**Exercise data**
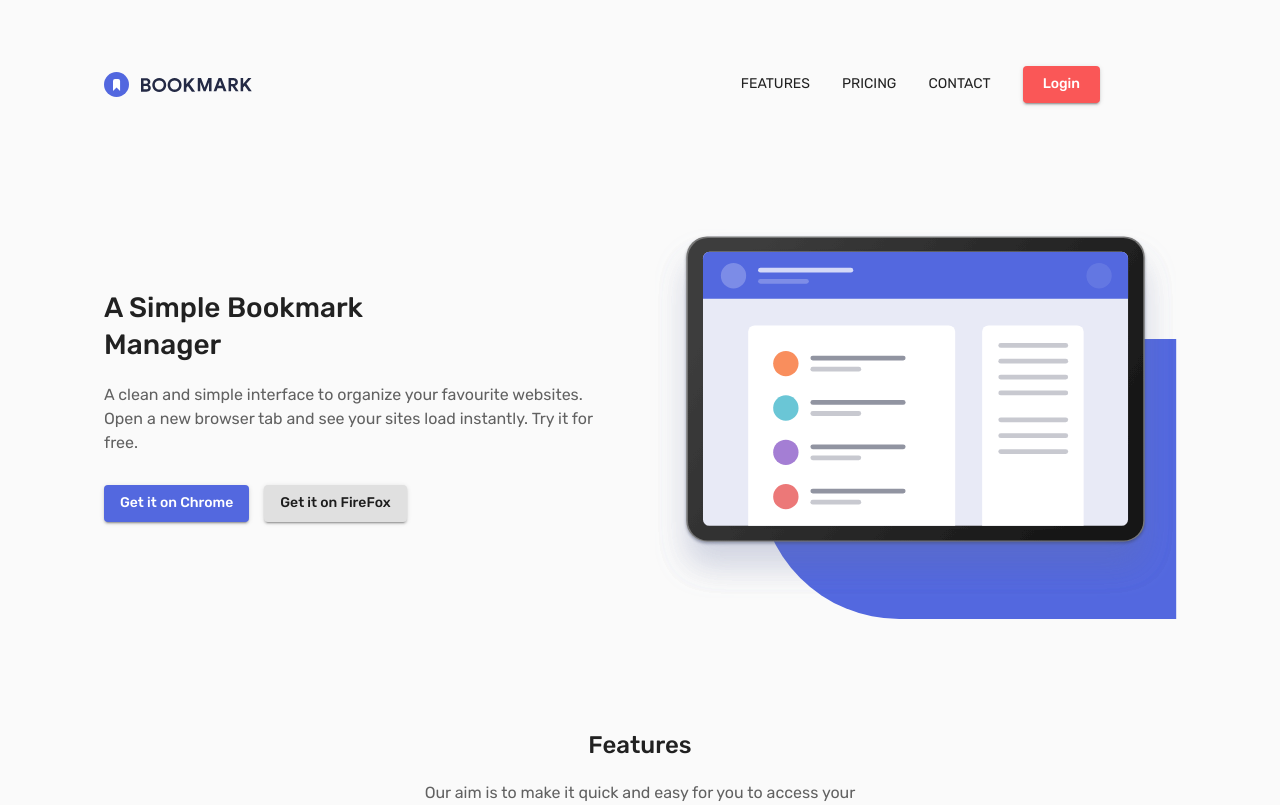
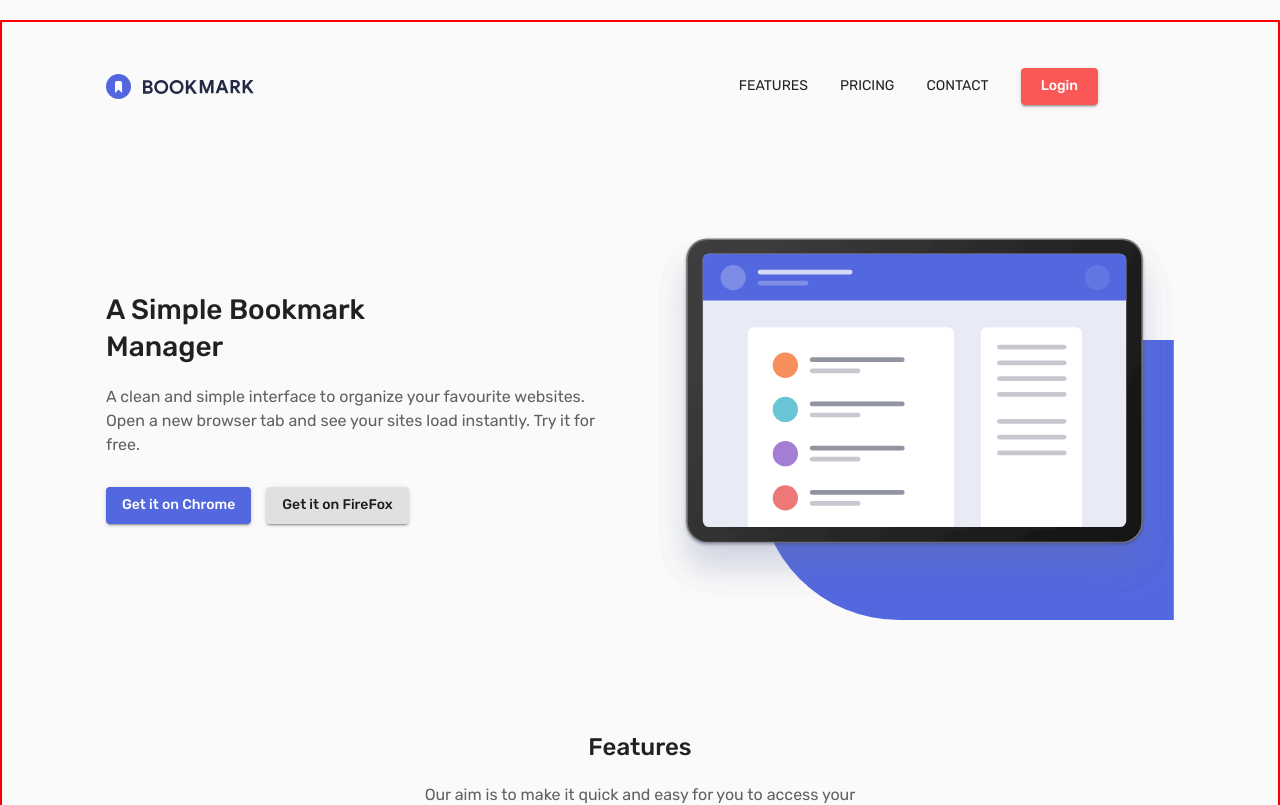
Before and after one commit to iambenbright/bookmark, a React (Create React App) app: page / in a window 1280 px wide. Shown: the top 805 px of the page. Built offline with nearby package versions, Linux system fonts and the light colour scheme.

Commit message:
chore: refactor container

```diff
--- a/src/components/footer/footer.tsx
+++ b/src/components/footer/footer.tsx
@@ -25,9 +25,12 @@ export default function Footer() {
   const classes = useStyles();
 
   return (
-    <Box maxWidth="1440px" mx="auto" mt="100px">
+    <Container
+      maxWidth="lg"
+      className={classes.container}
+      style={{ border: '2px solid red' }}
+    >
       <Box className={classes.footerTop}>
-        <Container>
         <NestedContainer className={classes.middleFixed}>
           <Typography
             variant="subtitle1"
@@ -55,10 +58,8 @@ export default function Footer() {
             </Button>
           </form>
         </NestedContainer>
-        </Container>
       </Box>
       <Box className={classes.footerBottom}>
-        <Container>
         <NestedContainer>
           <Grid container className={classes.footerBottomGridContainer}>
             <Grid item className={classes.footerLeft}>
@@ -77,8 +78,7 @@ export default function Footer() {
             </Grid>
           </Grid>
         </NestedContainer>
+      </Box>
     </Container>
-      </Box>
-    </Box>
   );
 }
--- a/src/components/footer/styles/index.ts
+++ b/src/components/footer/styles/index.ts
@@ -1,6 +1,11 @@
 import { darken, makeStyles, Theme } from '@material-ui/core/styles';
 
 export default makeStyles((theme: Theme) => ({
+  container: {
+    overflow: 'hidden',
+    padding: 0,
+    marginTop: 100,
+  },
   footerBottom: {
     color: theme.palette.common.white,
     backgroundColor: darken(theme.palette.primary.main, 0.8),
@@ -62,7 +67,6 @@ export default makeStyles((theme: Theme) => ({
   },
   middleFixed: {
     minHeight: 300,
-    marginTop: 100,
     textAlign: 'center',
     display: 'flex',
     flexDirection: 'column',
--- a/src/pages/landing/landing..tsx
+++ b/src/pages/landing/landing..tsx
@@ -16,7 +16,10 @@ export default function Landing() {
   return (
     <Fragment>
       <CssBaseline />
-      <Container maxWidth="lg">
+      <Container
+        maxWidth="lg"
+        style={{ overflow: 'hidden', border: '2px solid red' }}
+      >
         <NavBar />
         <Hero />
         <Features />
```
Lines whose indentation alone changed are shown as unchanged.
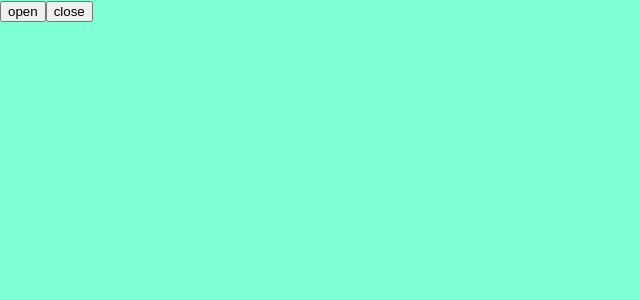
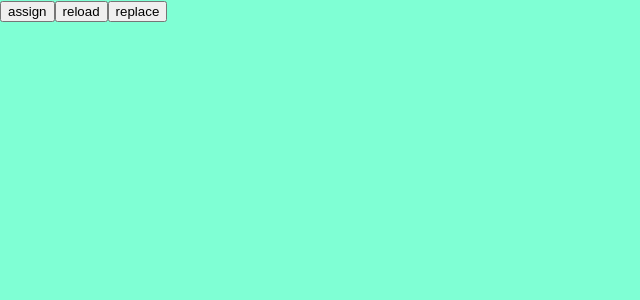
Before and after one commit to ElmiraDzhy/ReactIntro, a React (Create React App) app: page / in a window 1280 px wide. Shown: the top 300 px of the page, without its empty margins (0-640 px from the left). Built offline with nearby package versions, Linux system fonts and the light colour scheme.

Commit message:
Add asign, replace and reload methods example

```diff
--- a/src/App.js
+++ b/src/App.js
@@ -2,8 +2,10 @@
 function App() {
   return (
     <>
-      <button onClick={window.open}>open</button>
-      <button onClick={window.close}>close</button>
+      <button onClick={() => window.location.assign('https://redux.js.org/')}>assign</button>
+      <button onClick={() => window.location.reload() }>reload</button>
+      <button onClick={() => window.location.replace('https://redux.js.org/')}>replace</button>
+
     </>
   );
 }
```
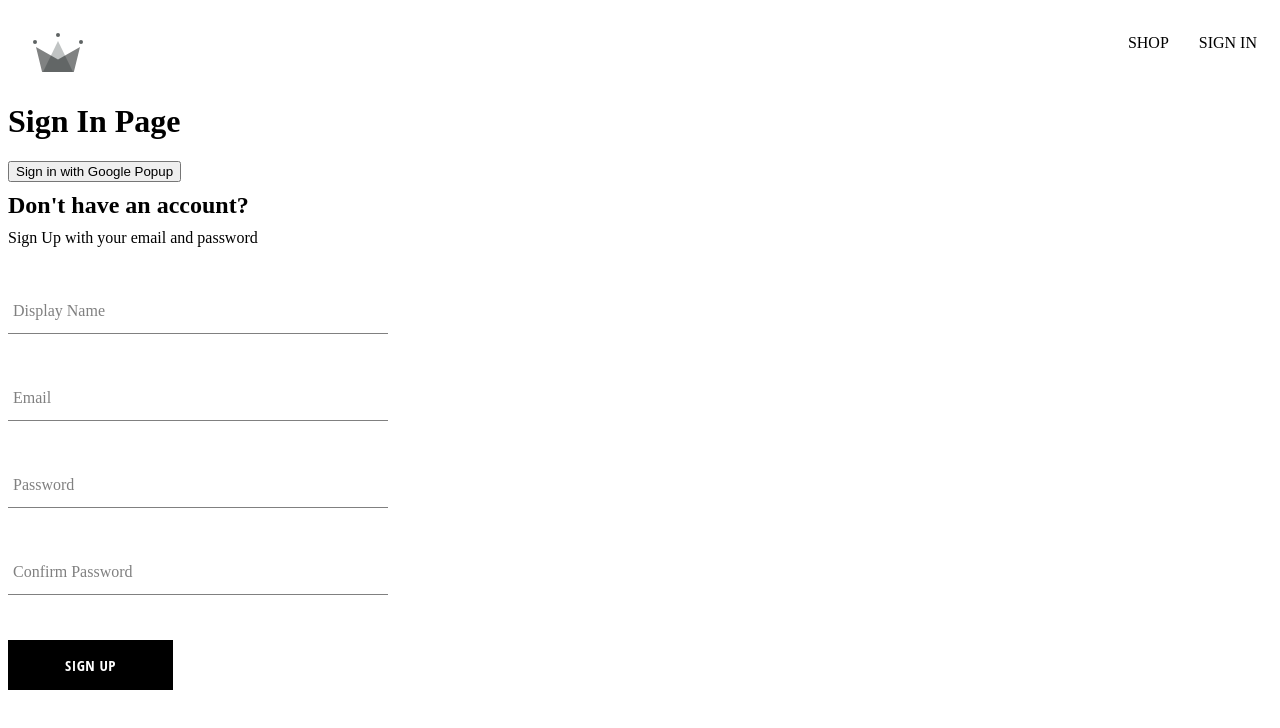
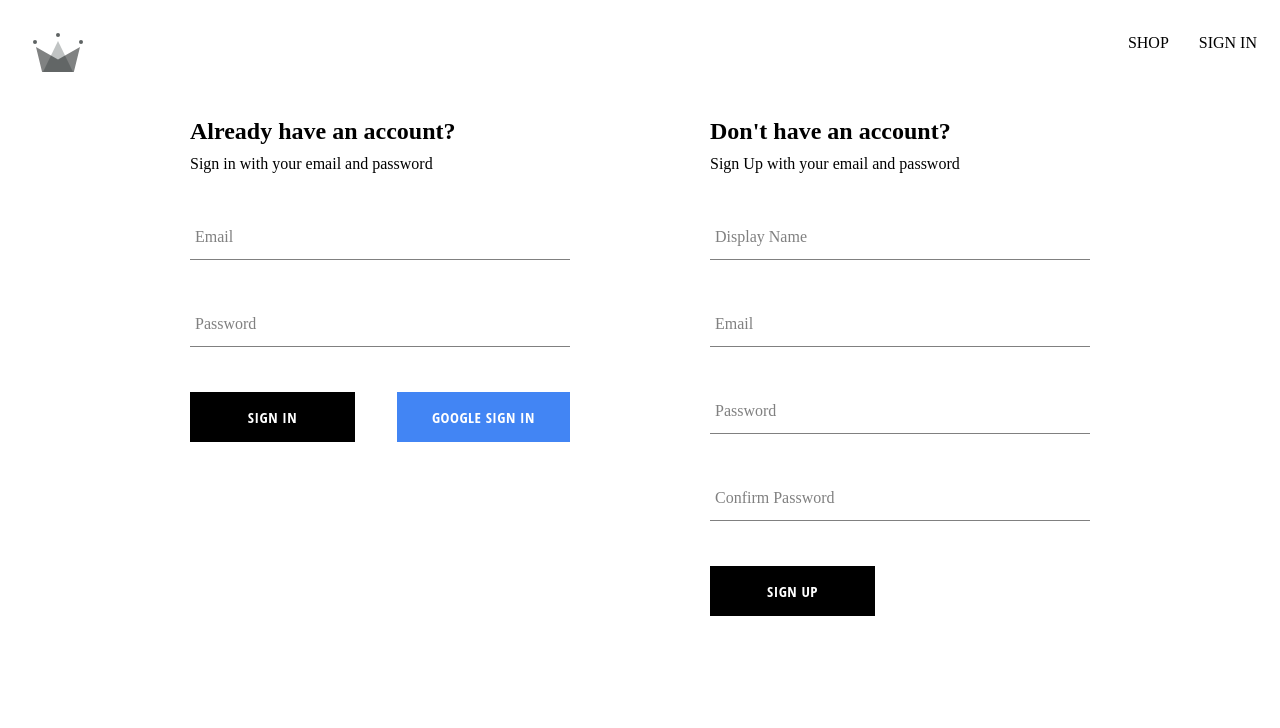
Before and after one commit to usnimeel/ecommerce, a React (Create React App) app: page /sign-in in a window 1280 px wide. Shown: the top 728 px of the page. Built offline with nearby package versions, Linux system fonts and the light colour scheme; no server answers.

Commit message:
Add: authentication pages and form styles

```diff
--- a/src/App.js
+++ b/src/App.js
@@ -1,14 +1,14 @@
 import { Routes, Route } from "react-router-dom";
 import Home from "./routes/home/home.component";
 import Navigation from "./routes/navigation/navigation.component";
-import SignIn from "./components/sign-in/sign-in.component";
+import Authentication from "./components/authentication/authentication.component";
 
 const App = () => {
   return (
     <Routes>
       <Route path="/" element={<Navigation />}>
         <Route index element={<Home />}/>
-        <Route path="sign-in" element={<SignIn />} />
+        <Route path="sign-in" element={<Authentication />} />
       </Route>
     </Routes>
   );
--- /dev/null
+++ b/src/components/authentication/authentication.component.jsx
@@ -0,0 +1,15 @@
+import SignUpForm from "../sign-up-form/sign-up-form.component";
+import SignInForm from "../sign-in-form/sign-in-form.component";
+
+import "./authentication.styles.scss"
+
+const Authentication = () => {
+    return(
+        <div className="authentication-container">
+            <SignInForm />
+            <SignUpForm />
+        </div>
+    );
+};
+
+export default Authentication;
--- /dev/null
+++ b/src/components/authentication/authentication.styles.scss
@@ -0,0 +1,6 @@
+.authentication-container {
+    display: flex;
+    width: 900px;
+    justify-content: space-between;
+    margin: 30px auto;
+}
--- /dev/null
+++ b/src/components/sign-in-form/sign-in-form.component.jsx
@@ -0,0 +1,89 @@
+import { useState } from "react";
+import FormInput from "../form-input/form-input.component";
+import Button from "../button/button.component";
+import { createUserDocumentFromAuth, signInWithGooglePopup, signInAuthUserWithEmailAndPassword } from "../../utils/firebase/firebase.utils";
+
+import "./sign-in-form.styles.scss"
+
+const defaultFormFields = {
+    email: "",
+    password: ""
+}
+
+const SignInForm = () => {
+    const [formFields, setFormFields] = useState(defaultFormFields);
+    const { email, password } = formFields;
+
+    const resetFormFields = () => {
+        setFormFields(defaultFormFields);
+    };
+
+    const signInWithGoogle = async () => {
+        const { user } = await signInWithGooglePopup();
+        await createUserDocumentFromAuth(user);
+    };
+
+    const handleSubmit = async (event) => {
+        event.preventDefault();
+
+        try {
+            const response = await signInAuthUserWithEmailAndPassword(email, password);
+            console.log(response);
+            resetFormFields();
+        } catch(error) {
+            switch (error.code) {
+                case "auth/wrong-password":
+                    alert("incorrect password for email");
+                    break;
+                case "auth/user-not-found":
+                    alert("no user associated with this email");
+                    break;
+                default:
+                    console.log(error);
+            }
+            console.log(error);
+        }
+
+    };
+
+    const handleChange = (event) => {
+        const { name, value } = event.target;
+
+        setFormFields({ ...formFields, [name]: value });
+    };
+
+    return(
+        <div className="sign-up-container">
+            <h2>Already have an account?</h2>
+            <span>Sign in with your email and password</span>
+            <form onSubmit={handleSubmit}>
+                <FormInput
+                    label="Email"
+                    inputOptions = {{
+                        type: "text",
+                        required: true,
+                        onChange: handleChange,
+                        name: "email",
+                        value: email,
+                    }}
+                />
+                <FormInput
+                    label="Password"
+                    inputOptions = {{
+                        type: "text",
+                        required: true,
+                        onChange: handleChange,
+                        name: "password",
+                        value: password,
+                    }}
+                />
+                <div className="buttons-container">
+                    <Button children="sign in" buttonType="" type="submit"/>
+                    <Button buttonType="google" onClick={signInWithGoogle}>Google sign in</Button>
+                </div>
+            </form>
+        </div>
+    );
+};
+
+export default SignInForm;
--- /dev/null
+++ b/src/components/sign-in-form/sign-in-form.styles.scss
@@ -0,0 +1,14 @@
+.sign-up-container {
+    display: flex;
+    flex-direction: column;
+    width: 380px;
+
+    h2 {
+        margin: 10px 0;
+    }
+
+    .buttons-container {
+        display: flex;
+        justify-content: space-between;
+    }
+}
--- a/src/components/sign-in/sign-in.component.jsx
+++ /dev/null
@@ -1,23 +0,0 @@
-import { useEffect } from "react";
-import { getRedirectResult } from "firebase/auth";
-import { auth, signInWithGooglePopup, createUserDocumentFromAuth } from "../../utils/firebase/firebase.utils";
-
-import SignUpForm from "../sign-up-form/sign-up-form.component";
-
-const SignIn = () => {
-
-    const logGoogleUser = async() => {
-        const { user } = await signInWithGooglePopup();
-        const userDocRef = await createUserDocumentFromAuth(user);
-    }
-
-    return(
-        <div>
-            <h1>Sign In Page</h1>
-            <button onClick={logGoogleUser}>Sign in with Google Popup</button>
-            <SignUpForm />
-        </div>
-    );
-};
-
-export default SignIn;
```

**Work order**
Copy out, from the material above, each line in which the string "classes" is found.

**Response to this task**
   const classes = useStyles();
+      className={classes.container}
       <Box className={classes.footerTop}>
         <NestedContainer className={classes.middleFixed}>
       <Box className={classes.footerBottom}>
           <Grid container className={classes.footerBottomGridContainer}>
             <Grid item className={classes.footerLeft}>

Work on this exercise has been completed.